It matters to us that communities overflown at lower levels close to airports understand why aircraft fly the routes they do, why we need to change them, how we will do that and how people can make their views known.
We never forget that what we do affects people’s lives on a daily basis, and we are always mindful of community needs and concerns as well as those of our customers.
We talk to communities across the UK, particularly those affected by aircraft noise. We work very closely with the airports, and support their community forums, most notably the biggest airports with large communities close by.
Noise and emissions
As more people choose to fly, it’s our responsibility to help drive, deliver and maintain a sustainable future for aviation.
Reducing aviation’s environmental impact, particularly global greenhouse emissions and noise, matters to all of us. We can’t make aircraft noise or emissions disappear, but we can focus on ways of reducing their impact, through our own actions and working closely with airports and airlines.
You may be surprised to know that air traffic controllers have extensive training to consider environmental impact in their decision-making when they are directing aircraft. And we are measured on it, too. NATS is the first air traffic control service provider in the world to have developed environmental measurement as part of our regulatory performance targets.
With airspace modernisation now part of UK Government strategy, we have the green light to design new routes — and minimising noise and emissions will be central to that. On take-off, we can build in respite routes so that communities have the benefits of scheduled relief from noise. We will also be able to get aircraft higher, quicker — aircraft are more environmentally efficient at higher altitudes.
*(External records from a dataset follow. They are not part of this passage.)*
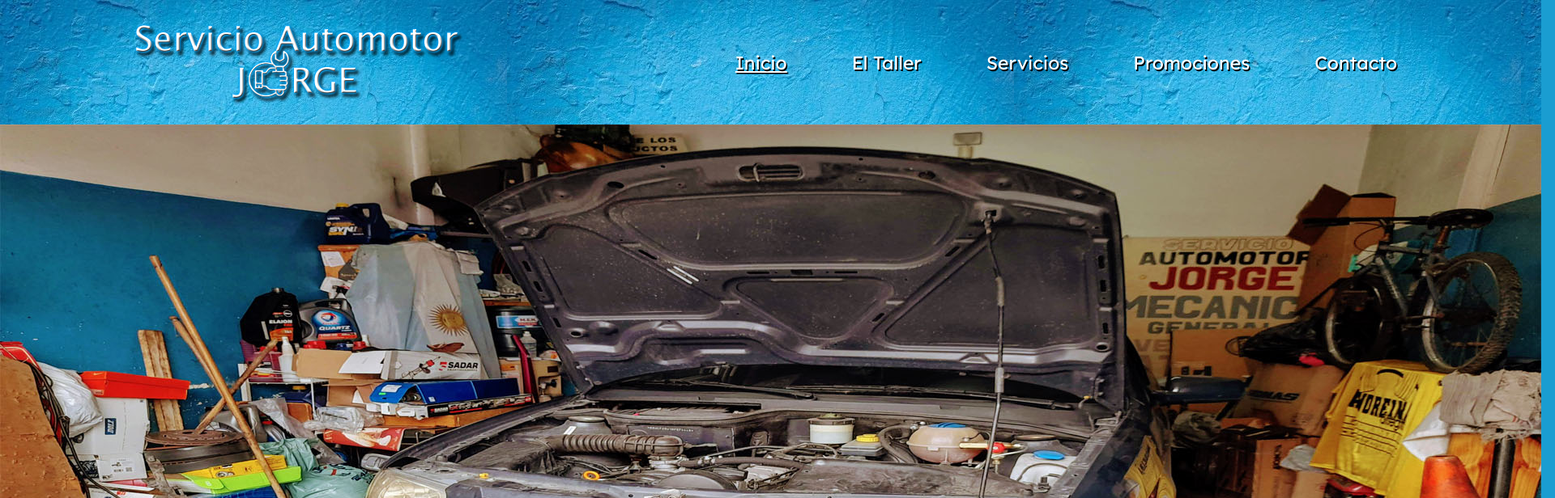
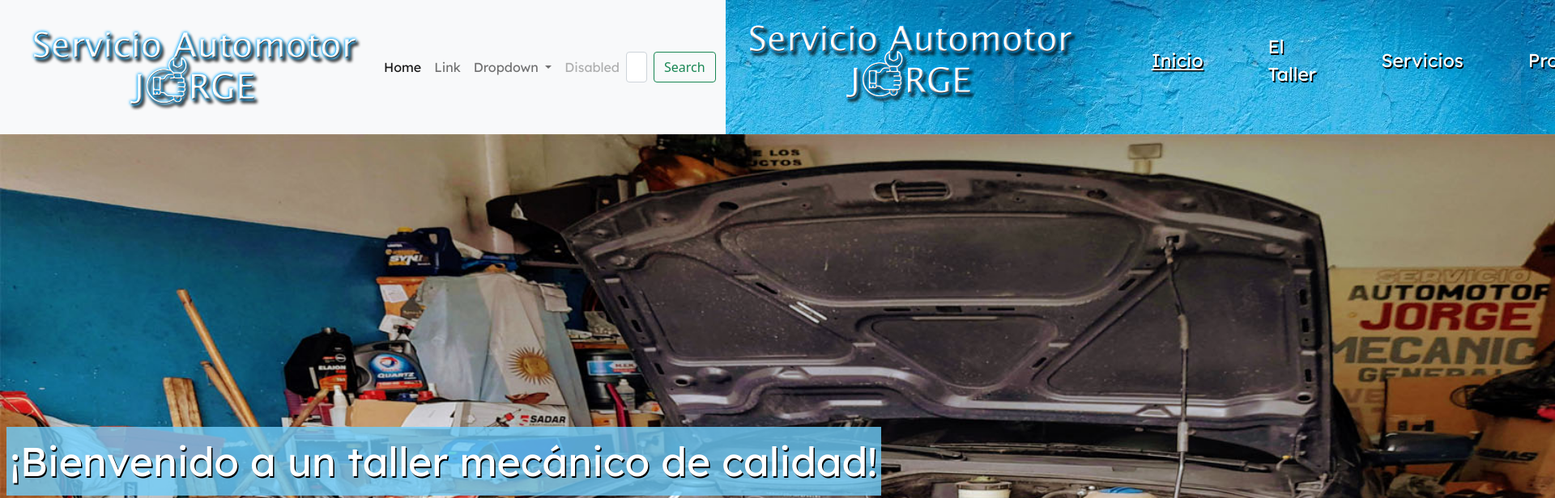
Before and after one commit to JPezzo/tallermecanico-jordanpezzo, a plain HTML site: page index.html in a window 1280 px wide. Shown: the top 616 px of the page at 81% size, 1920 px wide, since content can reach past the window. Drawn offline with nearby package versions, Linux system fonts and the light colour scheme.

Commit message:
Linkeé Bootstrap a la nueva rama y comencé a cambiar el navbar

```diff
--- a/css/style.css
+++ b/css/style.css
@@ -67,7 +67,7 @@ header {
     background: url(../archivos-multimedia/header.jpg);
     position: sticky;
     top: -0.1px;
-    width: 100%;
+    /* width: 100%; */
     z-index: 2;
     grid-area: header;
 }
@@ -117,7 +117,7 @@ header {
     width: 100%;
 }
 
-.imagenes-carrousel {
+.section-1-index > img {
     width: 99.99%;
 }
 
@@ -127,7 +127,7 @@ header {
     background-color: hsla(199, 93%, 71%, 80%);
     z-index: 1;
     position: absolute;
-    top: 620px;
+    top: 520px;
     font-size: 50px;
     color: white;
     text-shadow: 1.5px 1.5px black;
@@ -139,7 +139,7 @@ header {
     background-color: hsla(199, 93%, 71%, 80%);
     z-index: 1;
     position: absolute;
-    top: 720px;
+    top: 620px;
     font-size: 30px;
     color: white;
     text-shadow: 1.5px 1.5px black;
--- a/index.html
+++ b/index.html
@@ -4,6 +4,9 @@
     <meta charset="UTF-8">
     <meta http-equiv="X-UA-Compatible" content="IE=edge">
     <meta name="viewport" content="width=device-width, initial-scale=1.0">
+
+    <!-- Bootstrap -->
+    <link href="https://cdn.jsdelivr.net/npm/bootstrap@5.1.3/dist/css/bootstrap.min.css" rel="stylesheet" integrity="sha384-1BmE4kWBq78iYhFldvKuhfTAU6auU8tT94WrHftjDbrCEXSU1oBoqyl2QvZ6jIW3" crossorigin="anonymous">
 
     <!-- CSS -->
     <link rel="stylesheet" href="css/style.css">
@@ -24,6 +27,46 @@
     data-aos-duration="300">
     <!-- Inicio del header -->
     <header>
+
+        <nav class="navbar navbar-expand-lg navbar-light bg-light">
+            <div class="container-fluid">
+                <a href="index.html">
+                    <img src="archivos-multimedia/taller-mecanico-logo-mas-chico2.png" alt="Logo del Servicio Automotor JORGE. Está conformado por el propio nombre del taller, escrito en color negro y con un sombreado celeste. Además, la O de Jorge es una mano sujetando una llave combinada." class="logo-header">
+                </a>
+              <button class="navbar-toggler" type="button" data-bs-toggle="collapse" data-bs-target="#navbarSupportedContent" aria-controls="navbarSupportedContent" aria-expanded="false" aria-label="Toggle navigation">
+                <span class="navbar-toggler-icon"></span>
+              </button>
+              <div class="collapse navbar-collapse" id="navbarSupportedContent">
+                <ul class="navbar-nav me-auto mb-2 mb-lg-0">
+                  <li class="nav-item">
+                    <a class="nav-link active" aria-current="page" href="#">Home</a>
+                  </li>
+                  <li class="nav-item">
+                    <a class="nav-link" href="#">Link</a>
+                  </li>
+                  <li class="nav-item dropdown">
+                    <a class="nav-link dropdown-toggle" href="#" id="navbarDropdown" role="button" data-bs-toggle="dropdown" aria-expanded="false">
+                      Dropdown
+                    </a>
+                    <ul class="dropdown-menu" aria-labelledby="navbarDropdown">
+                      <li><a class="dropdown-item" href="#">Action</a></li>
+                      <li><a class="dropdown-item" href="#">Another action</a></li>
+                      <li><hr class="dropdown-divider"></li>
+                      <li><a class="dropdown-item" href="#">Something else here</a></li>
+                    </ul>
+                  </li>
+                  <li class="nav-item">
+                    <a class="nav-link disabled">Disabled</a>
+                  </li>
+                </ul>
+                <form class="d-flex">
+                  <input class="form-control me-2" type="search" placeholder="Search" aria-label="Search">
+                  <button class="btn btn-outline-success" type="submit">Search</button>
+                </form>
+              </div>
+            </div>
+          </nav>
+
         <!-- Logo del taller mecánico. Si se le hace clic, quiero que redirija al usuario a la página principal, por eso el enlace relativo a index.html -->
         <a href="index.html">
                 <img src="archivos-multimedia/taller-mecanico-logo-mas-chico2.png" alt="Logo del Servicio Automotor JORGE. Está conformado por el propio nombre del taller, escrito en color negro y con un sombreado celeste. Además, la O de Jorge es una mano sujetando una llave combinada." class="logo-header">
@@ -136,9 +179,15 @@
         <h5 class="jordan">Desarrollado por Jordán Pezzo</h5>
     </footer>
     <!-- Fin del footer -->
+
+    <!-- AOS -->
     <script src="https://unpkg.com/aos@next/dist/aos.js"></script>
     <script>
       AOS.init();
     </script>
+
+    <!-- Bootstrap -->
+    <script src="https://cdn.jsdelivr.net/npm/@popperjs/core@2.10.2/dist/umd/popper.min.js" integrity="sha384-7+zCNj/IqJ95wo16oMtfsKbZ9ccEh31eOz1HGyDuCQ6wgnyJNSYdrPa03rtR1zdB" crossorigin="anonymous"></script>
+    <script src="https://cdn.jsdelivr.net/npm/bootstrap@5.1.3/dist/js/bootstrap.min.js" integrity="sha384-QJHtvGhmr9XOIpI6YVutG+2QOK9T+ZnN4kzFN1RtK3zEFEIsxhlmWl5/YESvpZ13" crossorigin="anonymous"></script>
 </body>
 </html>
```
Aircraft coming to land can stay higher for longer and because we now have technologies which help absorb delay en-route, we won’t need aircraft stacking in normal operations.
To minimise emissions, the phasing-out of ground based navigational beacons, which aircraft fly between like points on a map, means we can design more direct routings. The introduction of a range of new technologies such as Performance Based Navigation (PBN) will enable these improvements.
- Aircraft noise. If you want to find out more information about the management of aviation noise, visit the Independent Commission on Civil Aviation Noise (ICCAN) website at www.iccan.gov.uk
- Matters of policy. To find out more about the Government’s policy on airspace visit the Airspace Change section on gov.uk.
- Airspace change proposals. If you want more information about airspace change proposals which may affect you, visit the CAA’s Airspace Change Portal. You can also visit our Consultations page to view the consultations NATS are involved in.
Who to contact
There is nothing more frustrating than being passed from one organisation to another when all you want is a simple answer to an apparently simple question. Hopefully, the following guide will help you send it to the right place:
- Airline operations. If you want to ask about a specific flight and why it might have been delayed, contact the airline concerned.
- Airport operations. If you want to ask about how many aircraft from a given airport are flying over you, contact the airport. If you want to ask about the routes aircraft take over your house at what you think are low levels, that is also a matter for the airport although NATS may also be able to help explain.
- Where aircraft fly. If you want to talk about routes above your house, or more generally about the way airspace is structured, contact the CAA.
- Changes to flight paths. If you want to ask about a change to a flight path or the way aircraft are flying a particular route, then please contact us at email@example.com.